Everyone has heard of the importance of a good warm-up to get your body ready for activity.  However, the biggest problem with a good warm-up falls into either the type of warm-up being performed or the timing/duration of warm-up.  The type of warm-up has to match the type of workout or activity that you are about to perform. The duration of your warm-up should not be longer than your actual workout, but it should also be much more than 5 minutes spent pedaling on the bike.  All too often, people in the gym are off on either the type of warmup, the timing of it, or both.

As mentioned above, the two biggest problems people have with their warm-up comes down to spending too much or too little time (which we will address here soon) and focusing on the wrong things.  A proper warm-up should accomplish three main objectives:

  1. It should get your mind right for training.  Our minds are overloaded with things to think about all day long, and because of this it’s super important to leave that all behind and set your focus for training.  This is going to look different based on what your goals for training are, but you want it to match the stimulus you are aiming to achieve. If you are training for a heavy deadlift, do you want to be spending 10 minutes rolling on the ground on a foam roller? This may be appropriate if you are getting ready for bed or for a nap, but this is not the signal you want to be giving your body before a 1RM deadlift.
  2. It should get your nervous system right for training. Getting your nervous system, which can be thought of as your control center, ready for training should be prioritized even higher than getting your muscles ready.  Your nervous system controls your mobility and strength output, so it only makes sense to get it primed and ready the same way you would any other area of your body.

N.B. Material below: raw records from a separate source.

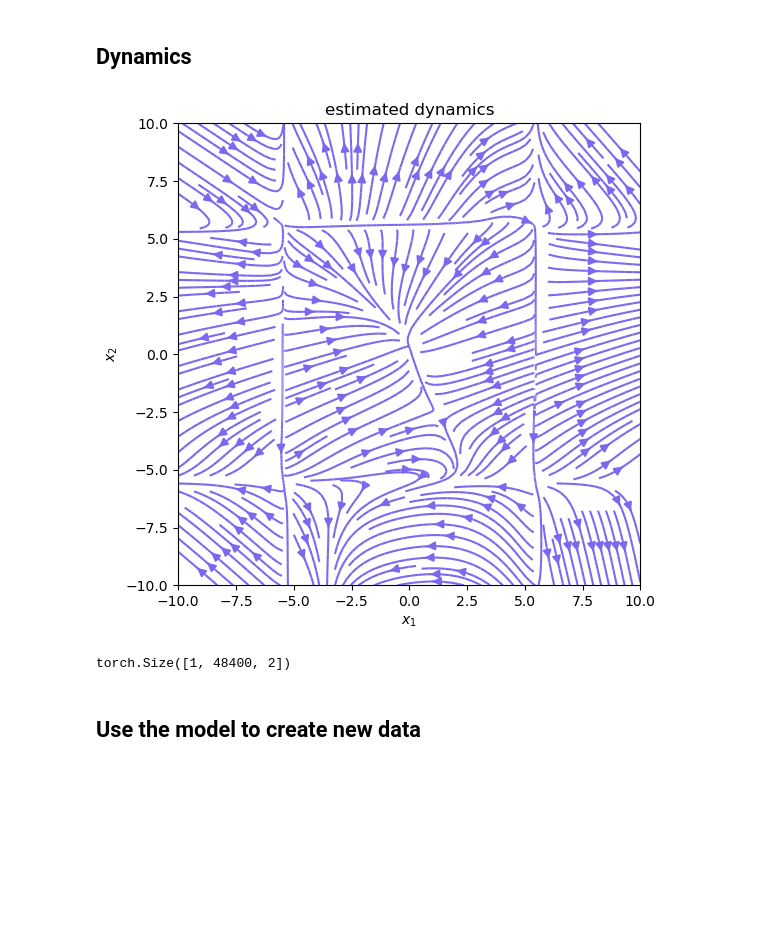
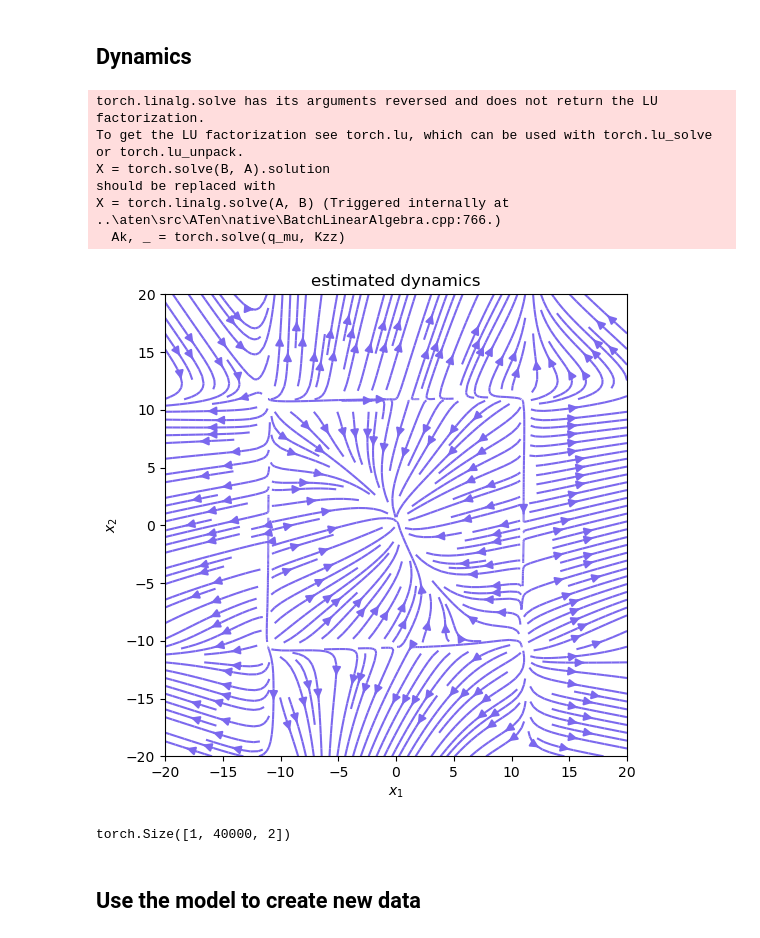
Before and after one commit to osflo/gp-sde, a Jupyter notebook: demos/Spike_Neuron_Use_model.ipynb, the cells around one changed output. Cells and saved outputs as stored; diff of their text form; code cells hidden in the pictures; blank space fills up the shorter version.

```diff
--- a/demos/Spike_Neuron_Use_model.ipynb
+++ b/demos/Spike_Neuron_Use_model.ipynb
@@ -12,42 +12,48 @@ import scipy.integrate as integrate
 import scipy.optimize as optimize
 import math
 # %%
-name="200_120_241127_50_5"
+name="200_120_241127_50"
 model=torch.load('Graph_and_modelsave/GPSDE_model_'+name+'.pt')
 with open("Graph_and_modelsave/GPSDE_inference_"+name+".pkl",'rb') as file:
     inference=pickle.load(file)
 # %% [markdown]
 ## Dynamics
 # %%
-ngrid = 220
-xmin = -10 #modify
-xmax = 10
+ngrid = 200
+xmin = -20 #modify
+xmax = 20
 x = torch.linspace(xmin,xmax,ngrid)
 y = torch.linspace(xmin,xmax,ngrid)
 
 xv, yv = torch.meshgrid([x, y])
 xygrid = torch.cat((yv.reshape(-1, 1),xv.reshape(-1, 1)),dim=1)
 out_est = model.transfunc.predict(xygrid.unsqueeze(0))
 # visualise dynamics
 sz = 6
 plt.figure(figsize=(sz,sz))
 
 plt.streamplot(x.numpy(), y.numpy(), out_est[0,:,0].detach().reshape(ngrid,ngrid).numpy(),
            out_est[0,:,1].detach().numpy().reshape(ngrid, ngrid), arrowsize=1.2,
                   density=2, color='mediumslateblue')
 
 
 plt.xlabel('$x_1$')
 plt.ylabel('$x_2$')
 plt.title('estimated dynamics')
 plt.axis('square')
 plt.show()
 # %% [output]
+torch.linalg.solve has its arguments reversed and does not return the LU factorization.
+To get the LU factorization see torch.lu, which can be used with torch.lu_solve or torch.lu_unpack.
+X = torch.solve(B, A).solution
+should be replaced with
+X = torch.linalg.solve(A, B) (Triggered internally at  ..\aten\src\ATen\native\BatchLinearAlgebra.cpp:766.)
+  Ak, _ = torch.solve(q_mu, Kzz)
-[figure, old version]
+[figure, new version]
 # %%
 out_est.shape
 # %% [output]
-torch.Size([1, 48400, 2])
+torch.Size([1, 40000, 2])
 # %% [markdown]
 ## Use the model to create new data
 # %% [markdown]
```
Also changed, not shown: parts of 12 cells of this notebook, 9 other files.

Similar to getting your mind right, the stimulus should match your goal for training.  The warm up will look slightly different if your training calls for a slow and easy 30 minute run versus a heavy CrossFit metcon. To get your nervous system ready – think dynamic and active movements.
  3. It should get your joints and tissues right for training.  Notice how this is #3 on the list, yet most people think this is the only place they need to be spending their time during a warmup.  If you’re missing #1 and #2, this one won’t get you far. Your focus for getting your joints and tissues ready should be prioritized specifically for what you are planning on doing that day.  If you have a good training program that is already focusing on movement and mobility work, you may not even need to spend any time here. This step is mainly to clean up the last bit of range of motion that will help you reinforce good positioning and movement during your training.

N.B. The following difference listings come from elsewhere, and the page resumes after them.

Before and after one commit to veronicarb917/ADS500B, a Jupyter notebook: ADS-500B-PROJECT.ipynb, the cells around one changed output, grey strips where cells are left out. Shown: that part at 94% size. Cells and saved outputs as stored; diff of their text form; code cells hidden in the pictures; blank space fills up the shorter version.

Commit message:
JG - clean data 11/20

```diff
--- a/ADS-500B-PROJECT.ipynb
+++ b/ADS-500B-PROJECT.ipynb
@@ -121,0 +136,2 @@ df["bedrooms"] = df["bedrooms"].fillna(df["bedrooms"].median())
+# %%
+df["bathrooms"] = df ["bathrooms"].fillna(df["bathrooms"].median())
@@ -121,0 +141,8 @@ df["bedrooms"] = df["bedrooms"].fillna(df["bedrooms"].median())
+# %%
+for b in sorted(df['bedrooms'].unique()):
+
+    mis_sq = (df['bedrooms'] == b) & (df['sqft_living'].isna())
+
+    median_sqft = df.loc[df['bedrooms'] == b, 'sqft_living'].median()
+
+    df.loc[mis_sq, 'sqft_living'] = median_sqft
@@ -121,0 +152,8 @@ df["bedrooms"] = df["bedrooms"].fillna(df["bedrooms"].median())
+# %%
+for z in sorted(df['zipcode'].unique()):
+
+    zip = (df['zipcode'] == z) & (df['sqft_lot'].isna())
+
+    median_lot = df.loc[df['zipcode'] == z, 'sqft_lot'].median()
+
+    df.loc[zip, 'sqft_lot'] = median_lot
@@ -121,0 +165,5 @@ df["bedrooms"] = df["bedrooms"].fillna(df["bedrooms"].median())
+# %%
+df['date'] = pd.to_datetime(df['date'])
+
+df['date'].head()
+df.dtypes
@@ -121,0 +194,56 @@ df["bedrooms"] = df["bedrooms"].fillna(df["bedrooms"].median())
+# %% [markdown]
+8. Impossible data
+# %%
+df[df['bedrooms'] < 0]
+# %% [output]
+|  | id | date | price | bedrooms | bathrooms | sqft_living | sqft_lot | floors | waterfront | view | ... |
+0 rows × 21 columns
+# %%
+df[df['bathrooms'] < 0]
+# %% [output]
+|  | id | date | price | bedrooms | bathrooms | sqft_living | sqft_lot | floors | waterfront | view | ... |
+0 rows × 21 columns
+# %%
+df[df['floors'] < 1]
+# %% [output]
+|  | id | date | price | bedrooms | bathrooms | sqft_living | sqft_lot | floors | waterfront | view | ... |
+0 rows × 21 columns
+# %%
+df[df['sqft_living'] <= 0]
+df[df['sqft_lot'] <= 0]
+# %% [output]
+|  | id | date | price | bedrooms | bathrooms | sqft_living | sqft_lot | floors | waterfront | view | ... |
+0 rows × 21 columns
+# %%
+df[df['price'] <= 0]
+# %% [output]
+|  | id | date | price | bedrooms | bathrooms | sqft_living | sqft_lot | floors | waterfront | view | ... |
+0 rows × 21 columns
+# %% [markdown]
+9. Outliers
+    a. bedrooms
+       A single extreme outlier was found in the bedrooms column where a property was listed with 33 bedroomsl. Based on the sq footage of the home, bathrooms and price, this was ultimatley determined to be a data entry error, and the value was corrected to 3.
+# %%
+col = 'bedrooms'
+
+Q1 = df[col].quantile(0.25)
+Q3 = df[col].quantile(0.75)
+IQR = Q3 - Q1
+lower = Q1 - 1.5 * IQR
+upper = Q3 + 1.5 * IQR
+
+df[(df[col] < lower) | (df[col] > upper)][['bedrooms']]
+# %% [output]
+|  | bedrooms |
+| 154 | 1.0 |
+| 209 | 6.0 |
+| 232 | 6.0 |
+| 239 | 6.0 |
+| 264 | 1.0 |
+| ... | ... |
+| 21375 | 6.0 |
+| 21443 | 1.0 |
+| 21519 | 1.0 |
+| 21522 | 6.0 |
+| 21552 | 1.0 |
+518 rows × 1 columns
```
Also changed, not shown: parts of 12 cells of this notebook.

So What Next?

If you’re not sure where to start, check out our Warmup and Mobility Overhaul. This is a complete guide to revamping your current warm-up routine. You will want to adjust this to meet the goals of training and your current level of movement and mobility, but this is a good starting point to jumpstart your routine. Once you find out what it feels like to be truly warmed up in all three areas we mentioned above, you won’t want to go back to your old warm-up routine.

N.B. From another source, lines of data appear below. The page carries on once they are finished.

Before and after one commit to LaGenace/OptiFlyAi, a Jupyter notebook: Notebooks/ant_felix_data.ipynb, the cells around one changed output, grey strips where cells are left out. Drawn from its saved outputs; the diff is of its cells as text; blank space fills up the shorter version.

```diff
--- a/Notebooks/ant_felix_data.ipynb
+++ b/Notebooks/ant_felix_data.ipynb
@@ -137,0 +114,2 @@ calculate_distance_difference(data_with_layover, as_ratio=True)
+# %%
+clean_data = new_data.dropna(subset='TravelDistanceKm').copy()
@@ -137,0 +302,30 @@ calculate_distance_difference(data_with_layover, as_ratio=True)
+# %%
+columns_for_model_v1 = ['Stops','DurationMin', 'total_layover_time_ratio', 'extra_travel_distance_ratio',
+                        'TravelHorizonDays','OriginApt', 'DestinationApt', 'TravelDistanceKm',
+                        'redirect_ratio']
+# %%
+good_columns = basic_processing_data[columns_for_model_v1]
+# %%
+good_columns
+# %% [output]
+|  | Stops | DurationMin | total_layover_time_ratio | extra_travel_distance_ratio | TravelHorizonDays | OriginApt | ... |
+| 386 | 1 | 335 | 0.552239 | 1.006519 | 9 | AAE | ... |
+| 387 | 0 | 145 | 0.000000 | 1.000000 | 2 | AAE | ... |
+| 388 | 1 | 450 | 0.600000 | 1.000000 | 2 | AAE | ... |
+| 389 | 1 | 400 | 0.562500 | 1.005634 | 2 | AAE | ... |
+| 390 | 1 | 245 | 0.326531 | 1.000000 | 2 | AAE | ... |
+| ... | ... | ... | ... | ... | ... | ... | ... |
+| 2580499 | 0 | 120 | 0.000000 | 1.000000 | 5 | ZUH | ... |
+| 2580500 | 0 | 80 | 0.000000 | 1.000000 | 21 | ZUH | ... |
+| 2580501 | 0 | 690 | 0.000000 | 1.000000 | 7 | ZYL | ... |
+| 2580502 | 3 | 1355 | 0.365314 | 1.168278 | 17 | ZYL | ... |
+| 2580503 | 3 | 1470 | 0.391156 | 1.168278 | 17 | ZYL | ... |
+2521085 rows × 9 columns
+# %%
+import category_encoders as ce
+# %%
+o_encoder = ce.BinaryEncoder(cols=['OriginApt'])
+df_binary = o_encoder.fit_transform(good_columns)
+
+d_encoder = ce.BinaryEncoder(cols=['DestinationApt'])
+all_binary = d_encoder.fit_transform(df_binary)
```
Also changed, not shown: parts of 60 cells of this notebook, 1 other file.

If training has lost its enjoyment due to pain that is keeping you from performing the warm-ups and workouts you’re used to – fill out our contact form to speak with one of our Performance Docs today.